Although many professionals tend to mix up Six Sigma and Lean Six Sigma, it is important to keep in mind that these are two different methodologies. True, they are related, but Lean Six Sigma is a combination of 2 methodologies: Six Sigma and Lean Manufacturing. It was originally published in 2002, in a book by Michael George and Robert Lawrence Jr. In its core approach, Lean Six Sigma prioritizes collaborative team effort to boost performance by systematically removing what is called 'waste': unnecessary/inefficient actions and other challenges that hamper the process.

By combining the principles of lean manufacturing and Six Sigma, this methodology recognizes 8 types of waste (also referred to as muda). Muda includes things like defects, overproduction (which is obviously the lack of planning), transportation challenges, inventory, waiting, non-utilized talent, extra-processing and so on. Obviously, many organizations face these factors in their day-to-day operations – and this is the reason so many of them find Lean Six Sigma Methodology so beneficial.

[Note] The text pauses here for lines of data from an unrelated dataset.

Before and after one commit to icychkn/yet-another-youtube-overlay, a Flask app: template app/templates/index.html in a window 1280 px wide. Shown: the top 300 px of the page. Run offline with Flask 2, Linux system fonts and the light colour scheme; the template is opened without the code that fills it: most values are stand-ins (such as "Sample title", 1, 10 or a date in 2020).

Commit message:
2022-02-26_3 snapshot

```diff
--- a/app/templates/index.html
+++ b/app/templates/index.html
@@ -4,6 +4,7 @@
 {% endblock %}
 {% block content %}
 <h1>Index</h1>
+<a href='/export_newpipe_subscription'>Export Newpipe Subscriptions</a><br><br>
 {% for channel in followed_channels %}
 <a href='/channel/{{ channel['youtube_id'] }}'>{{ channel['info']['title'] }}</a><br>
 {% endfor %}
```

Let's keep exploring what Lean Six Sigma and Lean Six Sigma projects are about.

Lean Six Sigma projects are essentially a combination the Lean's waste elimination approach and the Six Sigma focus on quality characteristics and improvement of process outcomes.

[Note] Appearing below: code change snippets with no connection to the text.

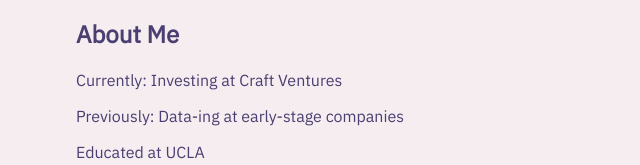
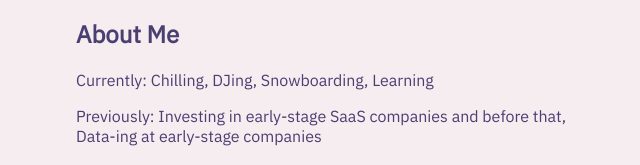
Before and after one commit to sitararamesh/sitararamesh.github.io, a plain HTML site: page index.html in a window 1280 px wide. Shown: the part 227-392 px from the top of the page, without its empty margins (308-948 px from the left). Drawn offline with Linux system fonts and the light colour scheme.

Commit message:
Update index.html

```diff
--- a/index.html
+++ b/index.html
@@ -34,8 +34,8 @@
 		<h2>Hi there!</h2>
 		<h1>I'm Sitara Ramesh</h1>
 		<h2>About Me</h2>
-		<p>Currently: Investing at Craft Ventures</p>
-		<p>Previously: Data-ing at early-stage companies</p>
+		<p>Currently: Chilling, DJing, Snowboarding, Learning </p>
+		<p>Previously: Investing in early-stage SaaS companies and before that, Data-ing at early-stage companies</p>
 		<p>Educated at UCLA</p>
 		<h3>Connect with me!</h3>
 		<div>
```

Lean Six Sigma employs the DMAIC toolkit, which combines the entire set of the Lean and Six Sigma tools. Basically, Lean Six Sigma methodology takes the best from both worlds.

Lean Six Sigma Training and Certification

Just like with Six Sigma, the training for Lean Six Sigma is based on the belt system. The levels of expertise are: white belts, yellow belts, green belts, black belts and master black belts. This logic is similar to karate and other martial arts where the black belt is the highest level of expertise and mastery.

For each of these belt levels skill sets are available that describe which of the overall Lean Six Sigma tools are expected to be part at a certain Belt level. These skill sets provide a detailed description of the learning elements that a participant will have acquired after completing a training program. The level upon which these learning elements may be applied is also clearly outlined, which reflects the responsibilities and requirements for each belt within a sigma project.

Lean Six Sigma certification process does not rely on a centralized certification body. These certifications are conducted by both independent providers and employers for their staff.

What is Lean Six Sigma